Developing cheap, long-duration batteries has stumped researchers for decades, mainly because the metals and chemicals that have worked best so far are expensive. Using them to meet longer storage needs means stacking up more and more of them. Form is guarded about its how it’s trying to sidestep these challenges, but part of the company’s approach is clear from a paper Chiang and colleagues published in the journal Joule in late 2017 (see “Serial battery entrepreneur’s new venture tackles clean energy’s biggest problem”).
All batteries contain two basic components: an electrolyte, usually a liquid chemical, and a pair of electrodes, the anode and the cathode, which are made of different materials (often, though not always, metals). Charged atoms, known as ions, carry current through the electrolyte between the two electrodes as the battery charges or discharges. In lithium-ion batteries, the electrolyte is some compound of lithium mixed with other chemicals.
In the 2017 paper, Chiang and his colleagues highlighted the potential of an “air-breathing aqueous sulfur flow battery.” A flow battery starts to get around the cost problem by separating the electricity-delivering components of the battery, including the electrodes, from the energy storage part, the electrolyte.
A standard flow battery has two different electrolytes, known as the catholyte and the anolyte, each of which can be stored in big, easily swapped tanks. So if you want more storage, you can just add larger tanks while those other pricey parts, including the electrodes, remain the same.
To make it really inexpensive, though, the electrolytes filling those giant tanks need to be cheap as well. The key to the flow battery in the Joule paper is to use a sulfur-based solution as the anolyte. Sulfur is among the most abundant elements in the earth’s crust as well as a by-product of fuel refining, so it’s extremely cheap and can store a lot of energy.
“Based on the charge stored per dollar, sulfur was more than a factor of 10 better than the next best thing,” Chiang told me in 2017.
Altogether, the chemical costs in such a flow battery could be as low as $1 per kilowatt-hour, according to the study.
But an electrochemical battery, whether based on sulfur or lithium-ion chemistry or something else, is only one way of storing large quantities of energy.

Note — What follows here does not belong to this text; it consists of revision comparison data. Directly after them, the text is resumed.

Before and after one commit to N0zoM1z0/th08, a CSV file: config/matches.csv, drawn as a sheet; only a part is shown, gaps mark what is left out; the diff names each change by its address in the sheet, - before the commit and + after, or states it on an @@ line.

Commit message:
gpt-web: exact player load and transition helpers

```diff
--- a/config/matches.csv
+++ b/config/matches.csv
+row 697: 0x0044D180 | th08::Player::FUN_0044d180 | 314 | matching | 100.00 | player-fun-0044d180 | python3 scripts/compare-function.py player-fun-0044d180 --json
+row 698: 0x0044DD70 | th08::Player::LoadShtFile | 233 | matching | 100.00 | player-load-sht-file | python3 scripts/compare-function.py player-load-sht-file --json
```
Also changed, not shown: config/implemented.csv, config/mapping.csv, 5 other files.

In early September, a group of engineers crowded around a squat, silver cylinder about the size of a grill tank in the back of a cluttered workshop at Lawrence Berkeley National Lab, nestled in the hills looking over the San Francisco Bay. Aside from their intense gaze on the adjacent computer screen, the only hint that something was at work was an orange glow visible in a tiny window near the bottom of the device.
The researchers at Antora Energy are developing a new type of thermal storage. It’s a rarely used approach that retains energy in the form of extreme heat or cold in a variety of substances, like underground rocks or ice blocks. In Antora’s case, the substance inside the tank was a block of carbon that, at that moment, was running well above 2,000 ˚C.

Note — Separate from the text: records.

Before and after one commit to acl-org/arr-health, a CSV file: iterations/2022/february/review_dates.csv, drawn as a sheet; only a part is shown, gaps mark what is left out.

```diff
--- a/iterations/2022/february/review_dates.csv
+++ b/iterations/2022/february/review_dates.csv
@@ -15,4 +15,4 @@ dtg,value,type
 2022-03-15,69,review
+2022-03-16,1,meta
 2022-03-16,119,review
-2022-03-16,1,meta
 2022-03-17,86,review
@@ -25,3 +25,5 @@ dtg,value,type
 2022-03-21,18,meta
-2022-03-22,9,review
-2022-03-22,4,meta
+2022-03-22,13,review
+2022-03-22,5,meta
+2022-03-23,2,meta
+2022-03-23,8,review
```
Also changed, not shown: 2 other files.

The hope is they could use excess electricity from solar or wind farms to heat up that material, and then convert the heat back into electricity when it’s needed. Typically in thermal storage, this is still done in the highly inefficient 19th-century style: by creating steam that drives a turbine generator. But most of the energy gets wasted as a result of mechanical friction, steam leaks, and other issues.
Antora is testing a novel thermophotovoltaic system. It’s something like a solar panel, but it converts the infrared radiation coming off a hot object, rather than sunlight, into electricity. In late September, the researchers announced that they had set a new record by converting more than 30% percent of the heat flowing to the cell back into electricity in a lab experiment. They’re aiming to achieve more than 50% efficiency.

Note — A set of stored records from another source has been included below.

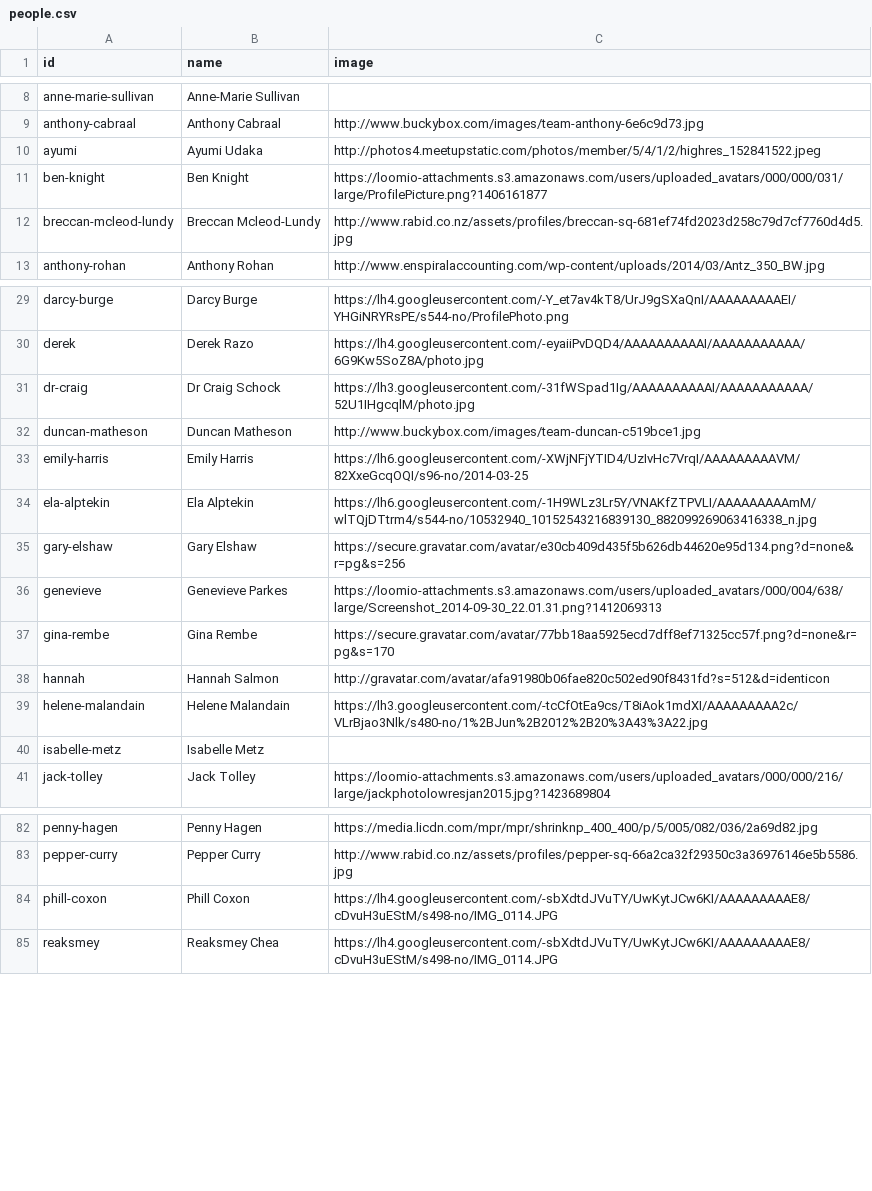
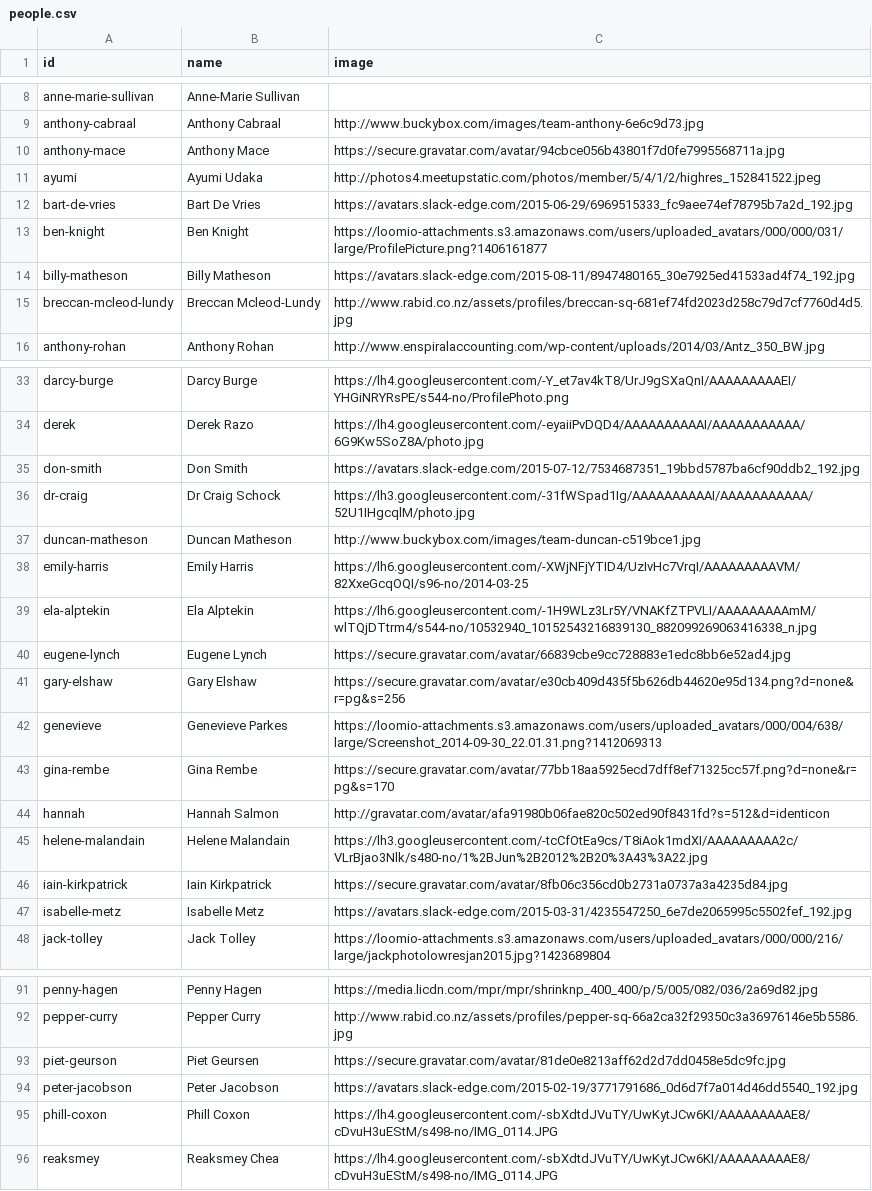
Before and after one commit to holodex/enspiral-data, a CSV file: people.csv, drawn as a sheet; only a part is shown, gaps mark what is left out; the diff covers the shown part only.

```diff
--- a/people.csv
+++ b/people.csv
@@ -9,4 +9,7 @@ anne-marie-sullivan,Anne-Marie Sullivan,
 anthony-cabraal,Anthony Cabraal,http://www.buckybox.com/images/team-anthony-6e6c9d73.jpg
+anthony-mace,Anthony Mace,https://secure.gravatar.com/avatar/94cbce056b43801f7d0fe7995568711a.jpg
 ayumi,Ayumi Udaka,http://photos4.meetupstatic.com/photos/member/5/4/1/2/highres_152841522.jpeg
+bart-de-vries,Bart De Vries,https://avatars.slack-edge.com/2015-06-29/6969515333_fc9aee74ef78795b7a2d_192.jpg
 ben-knight,Ben Knight,https://loomio-attachments.s3.amazonaws.com/users/uploaded_avatars/000/000/031/large/ProfilePicture.png?1406161877
+billy-matheson,Billy Matheson,https://avatars.slack-edge.com/2015-08-11/8947480165_30e7925ed41533ad4f74_192.jpg
 breccan-mcleod-lundy,Breccan Mcleod-Lundy,http://www.rabid.co.nz/assets/profiles/breccan-sq-681ef74fd2023d258c79d7cf7760d4d5.jpg
@@ -30,2 +34,3 @@ darcy-burge,Darcy Burge,https://lh4.googleusercontent.com/-Y_et7av4kT8/UrJ9gSXaQ
 derek,Derek Razo,https://lh4.googleusercontent.com/-eyaiiPvDQD4/AAAAAAAAAAI/AAAAAAAAAAA/6G9Kw5SoZ8A/photo.jpg
+don-smith,Don Smith,https://avatars.slack-edge.com/2015-07-12/7534687351_19bbd5787ba6cf90ddb2_192.jpg
 dr-craig,Dr Craig Schock,https://lh3.googleusercontent.com/-31fWSpad1Ig/AAAAAAAAAAI/AAAAAAAAAAA/52U1IHgcqlM/photo.jpg
@@ -34,2 +39,3 @@ emily-harris,Emily Harris,https://lh6.googleusercontent.com/-XWjNFjYTID4/UzIvHc7
 ela-alptekin,Ela Alptekin,https://lh6.googleusercontent.com/-1H9WLz3Lr5Y/VNAKfZTPVLI/AAAAAAAAAmM/wlTQjDTtrm4/s544-no/10532940_10152543216839130_882099269063416338_n.jpg
+eugene-lynch,Eugene Lynch,https://secure.gravatar.com/avatar/66839cbe9cc728883e1edc8bb6e52ad4.jpg
 gary-elshaw,Gary Elshaw,https://secure.gravatar.com/avatar/e30cb409d435f5b626db44620e95d134.png?d=none&r=pg&s=256
@@ -39,3 +45,4 @@ hannah,Hannah Salmon,http://gravatar.com/avatar/afa91980b06fae820c502ed90f8431fd
 helene-malandain,Helene Malandain,https://lh3.googleusercontent.com/-tcCfOtEa9cs/T8iAok1mdXI/AAAAAAAAA2c/VLrBjao3Nlk/s480-no/1%2BJun%2B2012%2B20%3A43%3A22.jpg
-isabelle-metz,Isabelle Metz,
+iain-kirkpatrick, Iain Kirkpatrick,https://secure.gravatar.com/avatar/8fb06c356cd0b2731a0737a3a4235d84.jpg
+isabelle-metz,Isabelle Metz,https://avatars.slack-edge.com/2015-03-31/4235547250_6e7de2065995c5502fef_192.jpg
 jack-tolley,Jack Tolley,https://loomio-attachments.s3.amazonaws.com/users/uploaded_avatars/000/000/216/large/jackphotolowresjan2015.jpg?1423689804
@@ -83,2 +92,4 @@ penny-hagen,Penny Hagen,https://media.licdn.com/mpr/mpr/shrinknp_400_400/p/5/005
 pepper-curry,Pepper Curry,http://www.rabid.co.nz/assets/profiles/pepper-sq-66a2ca32f29350c3a36976146e5b5586.jpg
+piet-geurson,Piet Geursen,https://secure.gravatar.com/avatar/81de0e8213aff62d2d7dd0458e5dc9fc.jpg
+peter-jacobson,Peter Jacobson,https://avatars.slack-edge.com/2015-02-19/3771791686_0d6d7f7a014d46dd5540_192.jpg
 phill-coxon,Phill Coxon,https://lh4.googleusercontent.com/-sbXdtdJVuTY/UwKytJCw6KI/AAAAAAAAAE8/cDvuH3uEStM/s498-no/IMG_0114.JPG
```
Also changed, not shown: 5 added rows elsewhere in this file, groups.csv, relationships.csv.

Mechanical methods offer another approach to grid storage. That includes pumping air into underground caverns, running rock-filled trains up hills, or transferring water between reservoirs at varying heights. All of these work in roughly the same way, using spare energy when it’s available to move something to a higher elevation or place it under pressure. Then when it’s released, we can harness the kinetic energy from the escaping air or descending trains or water to generate electricity.
Indeed, pumped hydro is by far our cheapest and most abundant source of grid energy storage today. The problem is you don’t always have enough water or hills near every power plant.
Under its “DAYS” program, ARPA-E has invested more than $30 million in 12 startups or research groups trying to crack the problem of grid storage. Those include Form’s flow batteries and Antora’s thermal system, as well as Quidnet Energy’s twist on pumped hydro: the San Francisco startup’s system pumps water into the gaps between confined rocks underground, creating pressure that forces the water back up and through a generator when electricity is needed.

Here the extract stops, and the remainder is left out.